Posted: Friday, 4 January 2019 @ 13:43

As the Brexit negotiations continue, both parties are to a greater extent continue to misread what the other party is thinking and in fact display classic signs of negotiation failure namely they have their heads in the sand and avoid facts.

On the EU side according to Ambrose Evans Pritchard in the Telegraph(premium)  “The established narrative in EU capitals and the European press is that Britain has gone off the rails and is committing egregious self-harm. ….They laughed at ‘Brexit means Brexit’. Now they are repeating the error with ‘better no deal than a bad deal.’ A leaked memo from the European Commission suggests that the two key officials, Michel Barnier and Jean-Claude Juncker, have been shocked by British resistance.They are belatedly waking up to the risk that the UK will walk out if pushed too crudely on the €100 billion divorce bill, and if it is made to sign before talks start on the future relationship.”

On the UK side, the country is totally unprepared for the economic impact of leaving the single market.

Evans – Pritchard concludes “What is clear is that the EU and the UK are now living in a parallel universe. This has the makings of a suspense thriller.”

Suspense thriller or not, both parties could do worse than read Jim Collins’s classic work Good To Great and apply the principle - Confront the brutal facts.

We live in an age of knowledge and information; however, it is of little use if we do not do believe what we know to be true. High quality leaders get the information; accept the facts; and, act.   Information comes to the leaders of organisations in a variety of ways.

Surveys and other research techniques can provide data, but often the most critical and most important information comes from people within the organisation, if there exists a climate where information can flow freely.

During the Second World War, Winston Churchill established a department that was entirely outside of the normal chain of command; he called it the Statistical Office and the primary responsibility of the office was to provide him with information that was up-to-date and unfiltered.

Churchill created a climate of truth from which he could confront the brutal facts.

While it is unlikely that Prime Minister May/EU Commissioner Junker will create a “Statistical Office”, there are other ways they could create a climate of truth including:

• using questions, such as why, to gain understanding

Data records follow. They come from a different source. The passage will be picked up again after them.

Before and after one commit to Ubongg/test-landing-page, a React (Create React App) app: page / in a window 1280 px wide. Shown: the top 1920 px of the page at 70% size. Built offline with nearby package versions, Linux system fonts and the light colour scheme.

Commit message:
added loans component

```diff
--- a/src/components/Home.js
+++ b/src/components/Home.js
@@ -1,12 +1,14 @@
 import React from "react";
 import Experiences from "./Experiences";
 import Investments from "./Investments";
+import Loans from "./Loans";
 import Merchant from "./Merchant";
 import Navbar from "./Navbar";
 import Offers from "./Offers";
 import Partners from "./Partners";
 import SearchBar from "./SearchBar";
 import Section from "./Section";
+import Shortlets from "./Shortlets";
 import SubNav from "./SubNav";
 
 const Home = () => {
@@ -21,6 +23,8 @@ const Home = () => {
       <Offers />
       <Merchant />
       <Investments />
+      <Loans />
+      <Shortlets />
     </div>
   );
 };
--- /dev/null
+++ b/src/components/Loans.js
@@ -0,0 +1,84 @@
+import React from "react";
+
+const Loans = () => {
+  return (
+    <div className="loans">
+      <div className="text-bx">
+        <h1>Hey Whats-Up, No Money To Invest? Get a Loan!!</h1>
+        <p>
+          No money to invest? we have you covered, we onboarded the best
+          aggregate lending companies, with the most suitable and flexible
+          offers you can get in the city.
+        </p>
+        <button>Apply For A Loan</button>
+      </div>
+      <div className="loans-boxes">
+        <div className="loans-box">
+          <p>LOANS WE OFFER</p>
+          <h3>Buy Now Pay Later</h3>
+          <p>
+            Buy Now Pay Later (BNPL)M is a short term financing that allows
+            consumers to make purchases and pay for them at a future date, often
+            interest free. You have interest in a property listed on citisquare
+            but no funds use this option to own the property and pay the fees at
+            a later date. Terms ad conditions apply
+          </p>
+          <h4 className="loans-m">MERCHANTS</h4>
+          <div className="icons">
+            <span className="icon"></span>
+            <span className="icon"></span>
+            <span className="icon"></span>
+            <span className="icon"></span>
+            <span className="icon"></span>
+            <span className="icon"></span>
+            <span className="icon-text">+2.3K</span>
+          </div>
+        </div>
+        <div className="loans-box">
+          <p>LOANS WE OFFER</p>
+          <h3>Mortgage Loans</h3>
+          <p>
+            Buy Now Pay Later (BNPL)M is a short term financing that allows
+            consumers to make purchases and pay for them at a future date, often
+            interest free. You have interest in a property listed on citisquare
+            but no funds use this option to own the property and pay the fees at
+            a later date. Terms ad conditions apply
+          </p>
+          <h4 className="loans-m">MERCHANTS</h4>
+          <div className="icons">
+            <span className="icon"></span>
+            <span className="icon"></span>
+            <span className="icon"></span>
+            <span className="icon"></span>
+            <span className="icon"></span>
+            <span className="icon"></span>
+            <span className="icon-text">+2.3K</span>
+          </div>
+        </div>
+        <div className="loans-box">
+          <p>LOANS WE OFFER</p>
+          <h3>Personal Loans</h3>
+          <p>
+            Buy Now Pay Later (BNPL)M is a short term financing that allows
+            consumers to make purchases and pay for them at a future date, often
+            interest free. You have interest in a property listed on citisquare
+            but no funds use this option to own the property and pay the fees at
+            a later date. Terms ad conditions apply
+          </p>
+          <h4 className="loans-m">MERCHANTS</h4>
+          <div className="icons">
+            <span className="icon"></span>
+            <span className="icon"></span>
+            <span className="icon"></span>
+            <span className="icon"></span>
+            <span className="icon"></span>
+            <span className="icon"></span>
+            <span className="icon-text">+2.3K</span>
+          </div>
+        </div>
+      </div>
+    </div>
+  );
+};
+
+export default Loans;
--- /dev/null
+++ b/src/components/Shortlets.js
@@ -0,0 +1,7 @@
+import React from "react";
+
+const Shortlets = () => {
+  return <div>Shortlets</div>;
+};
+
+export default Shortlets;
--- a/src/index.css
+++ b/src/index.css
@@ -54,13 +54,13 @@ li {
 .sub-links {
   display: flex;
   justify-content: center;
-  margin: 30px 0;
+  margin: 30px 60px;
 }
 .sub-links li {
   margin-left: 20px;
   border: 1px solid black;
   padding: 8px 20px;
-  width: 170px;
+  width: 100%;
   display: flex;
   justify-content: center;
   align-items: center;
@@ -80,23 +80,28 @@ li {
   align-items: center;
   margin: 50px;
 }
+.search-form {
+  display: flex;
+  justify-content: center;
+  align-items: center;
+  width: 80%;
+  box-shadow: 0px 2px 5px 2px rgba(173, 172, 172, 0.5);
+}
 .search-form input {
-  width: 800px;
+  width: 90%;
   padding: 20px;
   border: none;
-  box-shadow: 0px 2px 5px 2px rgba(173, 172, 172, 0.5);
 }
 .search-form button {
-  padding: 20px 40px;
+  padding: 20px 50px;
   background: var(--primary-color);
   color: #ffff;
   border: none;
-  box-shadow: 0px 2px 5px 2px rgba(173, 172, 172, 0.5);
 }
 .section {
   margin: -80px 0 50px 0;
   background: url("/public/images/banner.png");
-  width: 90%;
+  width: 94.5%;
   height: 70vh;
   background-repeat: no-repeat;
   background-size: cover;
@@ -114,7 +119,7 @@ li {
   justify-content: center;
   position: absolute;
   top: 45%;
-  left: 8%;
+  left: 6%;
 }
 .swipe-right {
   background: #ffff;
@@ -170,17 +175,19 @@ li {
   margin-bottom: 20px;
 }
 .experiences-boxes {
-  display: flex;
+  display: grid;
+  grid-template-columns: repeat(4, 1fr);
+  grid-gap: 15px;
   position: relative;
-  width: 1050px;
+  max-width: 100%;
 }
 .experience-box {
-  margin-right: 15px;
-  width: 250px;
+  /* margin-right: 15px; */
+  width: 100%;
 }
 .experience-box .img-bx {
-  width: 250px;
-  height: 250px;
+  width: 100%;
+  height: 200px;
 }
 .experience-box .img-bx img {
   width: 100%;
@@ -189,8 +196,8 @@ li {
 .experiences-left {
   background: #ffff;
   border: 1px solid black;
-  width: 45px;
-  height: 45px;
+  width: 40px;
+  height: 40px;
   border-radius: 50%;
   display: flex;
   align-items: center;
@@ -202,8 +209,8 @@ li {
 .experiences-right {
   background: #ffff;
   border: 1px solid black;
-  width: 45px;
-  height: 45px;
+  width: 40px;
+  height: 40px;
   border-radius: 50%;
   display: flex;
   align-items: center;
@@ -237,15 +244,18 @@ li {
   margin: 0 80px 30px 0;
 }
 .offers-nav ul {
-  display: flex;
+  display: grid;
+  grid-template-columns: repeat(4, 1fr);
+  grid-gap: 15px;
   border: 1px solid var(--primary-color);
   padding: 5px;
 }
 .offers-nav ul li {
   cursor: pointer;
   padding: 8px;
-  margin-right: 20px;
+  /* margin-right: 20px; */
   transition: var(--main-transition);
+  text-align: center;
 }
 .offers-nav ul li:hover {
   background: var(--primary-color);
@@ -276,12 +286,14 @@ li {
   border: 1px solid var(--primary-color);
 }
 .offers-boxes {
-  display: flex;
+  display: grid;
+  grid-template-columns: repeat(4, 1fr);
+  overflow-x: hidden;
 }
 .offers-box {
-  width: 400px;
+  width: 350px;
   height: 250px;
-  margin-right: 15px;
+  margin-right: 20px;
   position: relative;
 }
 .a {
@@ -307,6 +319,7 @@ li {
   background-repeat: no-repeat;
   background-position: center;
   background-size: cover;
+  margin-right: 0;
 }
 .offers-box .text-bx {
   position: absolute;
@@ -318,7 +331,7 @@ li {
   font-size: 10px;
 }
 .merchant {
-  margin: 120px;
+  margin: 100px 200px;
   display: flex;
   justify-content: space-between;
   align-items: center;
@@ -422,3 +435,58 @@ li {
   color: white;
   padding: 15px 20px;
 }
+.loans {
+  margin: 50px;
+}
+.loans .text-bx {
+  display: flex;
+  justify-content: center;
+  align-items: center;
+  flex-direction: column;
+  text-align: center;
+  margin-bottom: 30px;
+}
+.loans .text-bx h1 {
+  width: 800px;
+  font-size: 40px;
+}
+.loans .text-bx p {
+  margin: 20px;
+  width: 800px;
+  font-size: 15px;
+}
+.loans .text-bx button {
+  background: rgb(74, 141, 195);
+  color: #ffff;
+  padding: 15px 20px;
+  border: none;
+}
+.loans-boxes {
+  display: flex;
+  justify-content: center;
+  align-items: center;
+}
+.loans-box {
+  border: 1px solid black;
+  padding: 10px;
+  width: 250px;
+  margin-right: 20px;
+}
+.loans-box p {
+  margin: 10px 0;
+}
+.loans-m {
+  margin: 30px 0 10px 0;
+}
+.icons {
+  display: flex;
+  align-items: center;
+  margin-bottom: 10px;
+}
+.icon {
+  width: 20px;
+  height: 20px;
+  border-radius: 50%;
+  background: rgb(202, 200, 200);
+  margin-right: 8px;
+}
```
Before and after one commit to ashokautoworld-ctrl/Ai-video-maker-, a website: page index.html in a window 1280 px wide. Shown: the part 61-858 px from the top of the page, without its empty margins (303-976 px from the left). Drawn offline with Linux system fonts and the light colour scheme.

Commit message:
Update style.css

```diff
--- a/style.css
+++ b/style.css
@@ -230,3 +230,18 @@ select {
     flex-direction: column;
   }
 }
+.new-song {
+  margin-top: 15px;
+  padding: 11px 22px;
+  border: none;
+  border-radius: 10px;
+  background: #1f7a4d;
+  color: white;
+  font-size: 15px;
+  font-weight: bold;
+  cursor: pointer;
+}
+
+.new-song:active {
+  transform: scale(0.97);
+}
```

• encouraging dialogue and debate where people are engaged in a search for the best answers

• discussing mistakes openly, without blame, to seek understanding and learning

• building mechanisms that force leaders and negotiators to pay attention to information.

Sadly even though there is so much at stake it is very unlikely that both negotiation parties will do this primarily as they are too prejudiced and too complacent.